Do you hate those loud yard machines? There is no stopping progress, but you can stop the use of motorized lawn maintenance devices between the hours of eight p.m. and eight a.m.. Section 30-65 of the City Code makes it unlawful to operate mowers, edgers, trimmers, shears, blowers, and other motorized lawn tools during those hours. Hopefully, you do not work the night shift.

If your neighbor has a quirky burglar alarm or a car that has a alarm which goes off at the drop of a hat–those can be a real nuisance. If the alarms do not go off within 15 minutes, they are unlawful according to Section 30-67. If it is not the time that the alarms go off, but it is the amount of times, then you may find some relief in the Code that pertains to noises in general.

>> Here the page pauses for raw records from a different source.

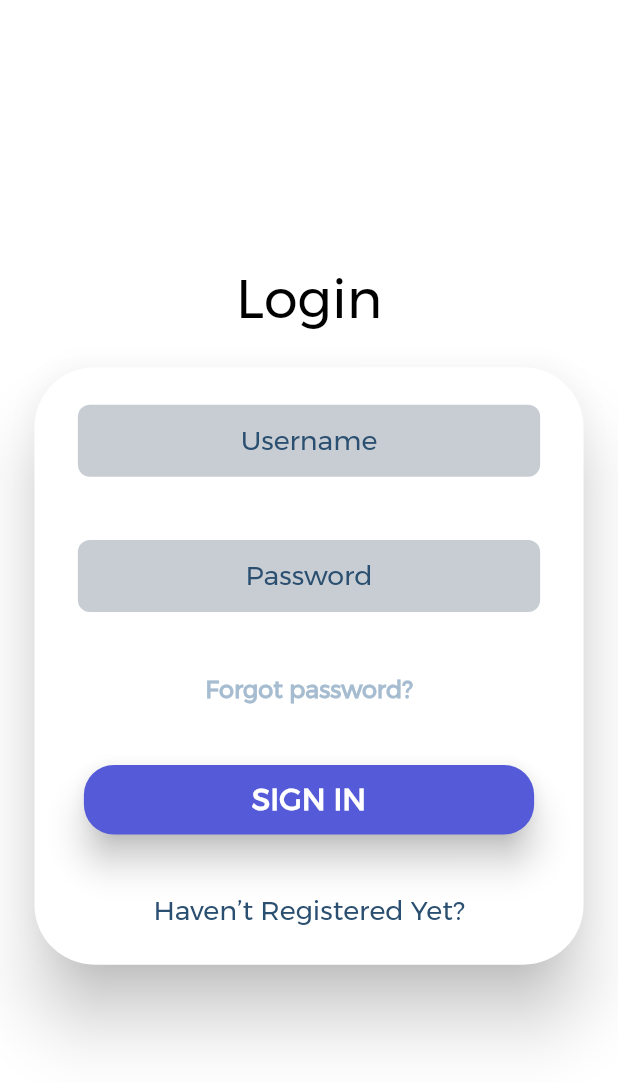
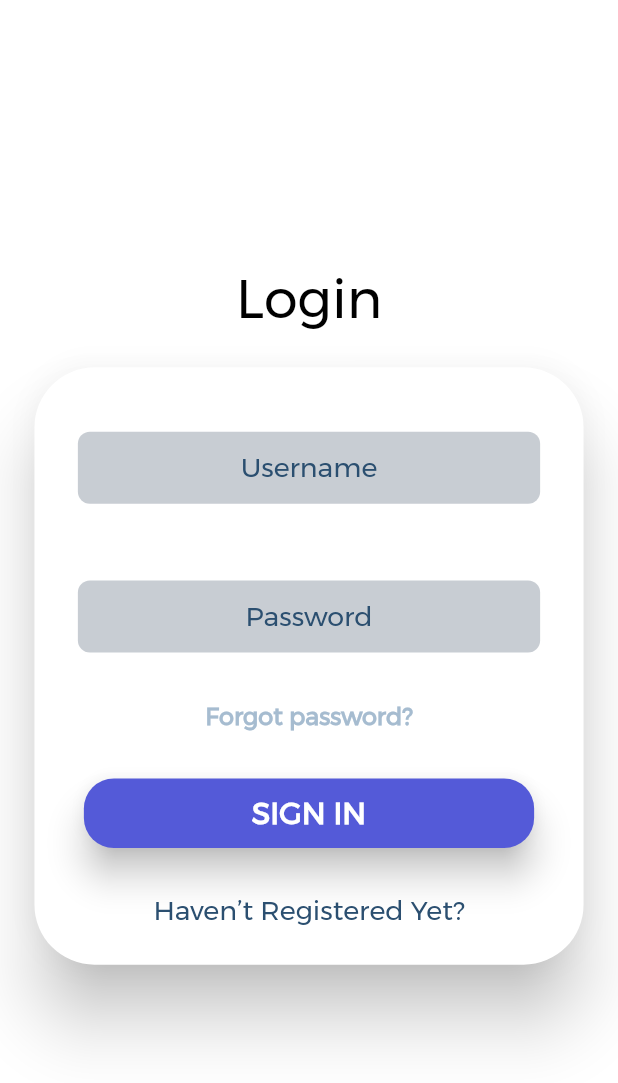
Before and after one commit to jyothir10/bibliotheca, a Flutter app: the screen it shows after launch, on a phone screen of 412 x 824 dp. Shown: the top 1083 px of the screen. Run offline on Flutter 3.47's test engine with Material 2 defaults, Android fonts, the light colour scheme and no system bars; our stand-ins replace flutter_svg.

Commit message:
Added margin property to LoginScreenTextField

```diff
--- a/lib/Components/LoginScreenTextfiled.dart
+++ b/lib/Components/LoginScreenTextfiled.dart
@@ -18,6 +18,7 @@ class LoginScreenTextField extends StatelessWidget {
   @override
   Widget build(BuildContext context) {
     return Container(
+      margin: const EdgeInsets.only(top: 18),
       height: MediaQuery.of(context).size.height * .066,
       width: MediaQuery.of(context).size.width * .748,
       child: TextField(
```
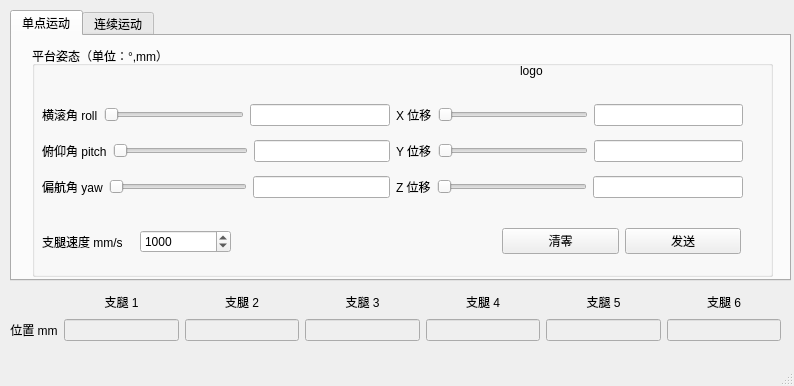
Old version of the form StewartCtrlPanelUI.ui in the repository urgotz/LabTool.
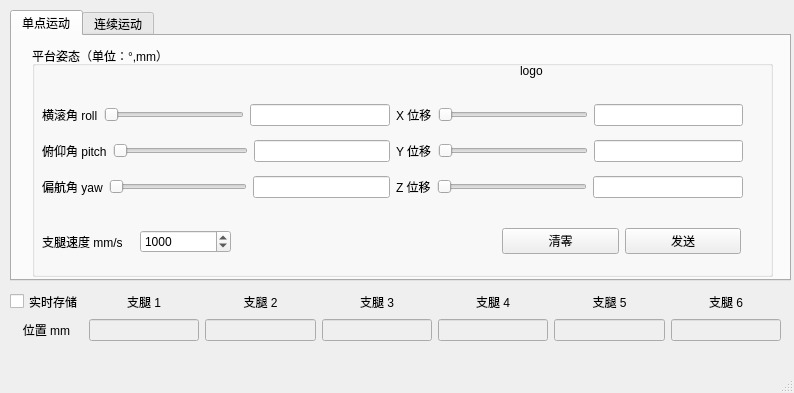
New version of the form.

The edit to the form file:
```diff
--- a/StewartCtrlPanelUI.ui
+++ b/StewartCtrlPanelUI.ui
@@ -7,7 +7,7 @@
     <x>0</x>
     <y>0</y>
     <width>794</width>
-    <height>386</height>
+    <height>393</height>
    </rect>
   </property>
   <property name="windowTitle">
@@ -1172,6 +1172,13 @@
        </property>
       </widget>
      </item>
+     <item row="0" column="0">
+      <widget class="QCheckBox" name="save_data">
+       <property name="text">
+        <string>实时存储</string>
+       </property>
+      </widget>
+     </item>
     </layout>
    </widget>
   </widget>
```
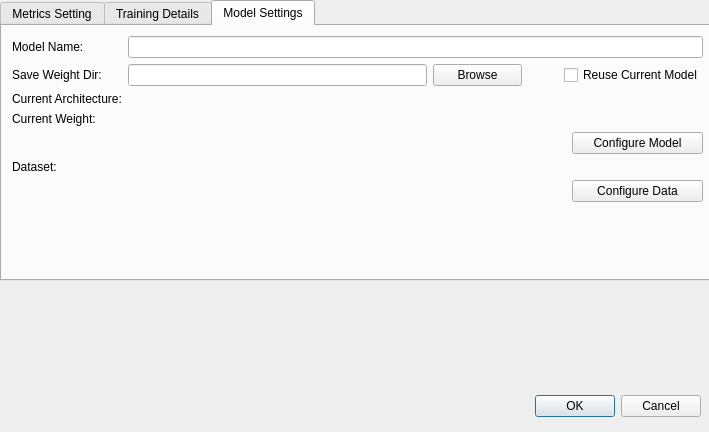
Before: the Qt Designer form app/trainconfigurationdialog.ui in kelvin34501/alchimia_repo, drawn with Qt 5.
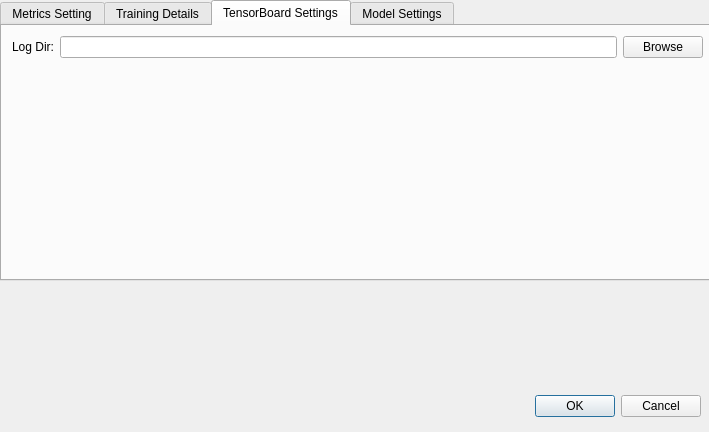
After: the same form once the commit is applied. The open tabs and pages were chosen to show the change.

Patch:
```diff
--- a/app/trainconfigurationdialog.ui
+++ b/app/trainconfigurationdialog.ui
@@ -201,6 +201,44 @@
      </layout>
     </widget>
    </widget>
+   <widget class="QWidget" name="TensorBoardSettings">
+    <attribute name="title">
+     <string>TensorBoard Settings</string>
+    </attribute>
+    <widget class="QWidget" name="formLayoutWidget_3">
+     <property name="geometry">
+      <rect>
+       <x>10</x>
+       <y>10</y>
+       <width>691</width>
+       <height>241</height>
+      </rect>
+     </property>
+     <layout class="QFormLayout" name="formLayout_3">
+      <item row="0" column="0">
+       <widget class="QLabel" name="label_10">
+        <property name="text">
+         <string>Log Dir:</string>
+        </property>
+       </widget>
+      </item>
+      <item row="0" column="1">
+       <layout class="QHBoxLayout" name="horizontalLayout_4">
+        <item>
+         <widget class="QLineEdit" name="LogDirLineEdit"/>
+        </item>
+        <item>
+         <widget class="QPushButton" name="LogDirBrowseButton">
+          <property name="text">
+           <string>Browse</string>
+          </property>
+         </widget>
+        </item>
+       </layout>
+      </item>
+     </layout>
+    </widget>
+   </widget>
    <widget class="QWidget" name="ModelSettings">
     <attribute name="title">
      <string>Model Settings</string>
```
Left out of the diff: 119 changed lines with no effect on the pictures.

During the “day” hours of seven a.m. to ten p.m. no noise may exceed 60 decibels (abbreviated “dB”) measured at the property line, and during the “night” hours the decibel level is limited to 55 dB. Air conditioners may not exceed a level of 65 dB. For those of us who are not sound experts, here are some average sound comparisons: a refrigerator 50dB, a washing machine 62.5dB, a ringing telephone 80dB, a baby crying 110dB. This kind of complaint is going to require a sound expert.


If you are annoyed, try the peaceful approach. Perhaps, consider a sound barrier like a line of bushes. If you know your rights, you can teach your annoying neighbor and ask for voluntary compliance. In our next articles on Neighborly Nuisances we will take up the subjects of offending animals, flooding, and property use. Stay tuned; there will be something to annoy everyone.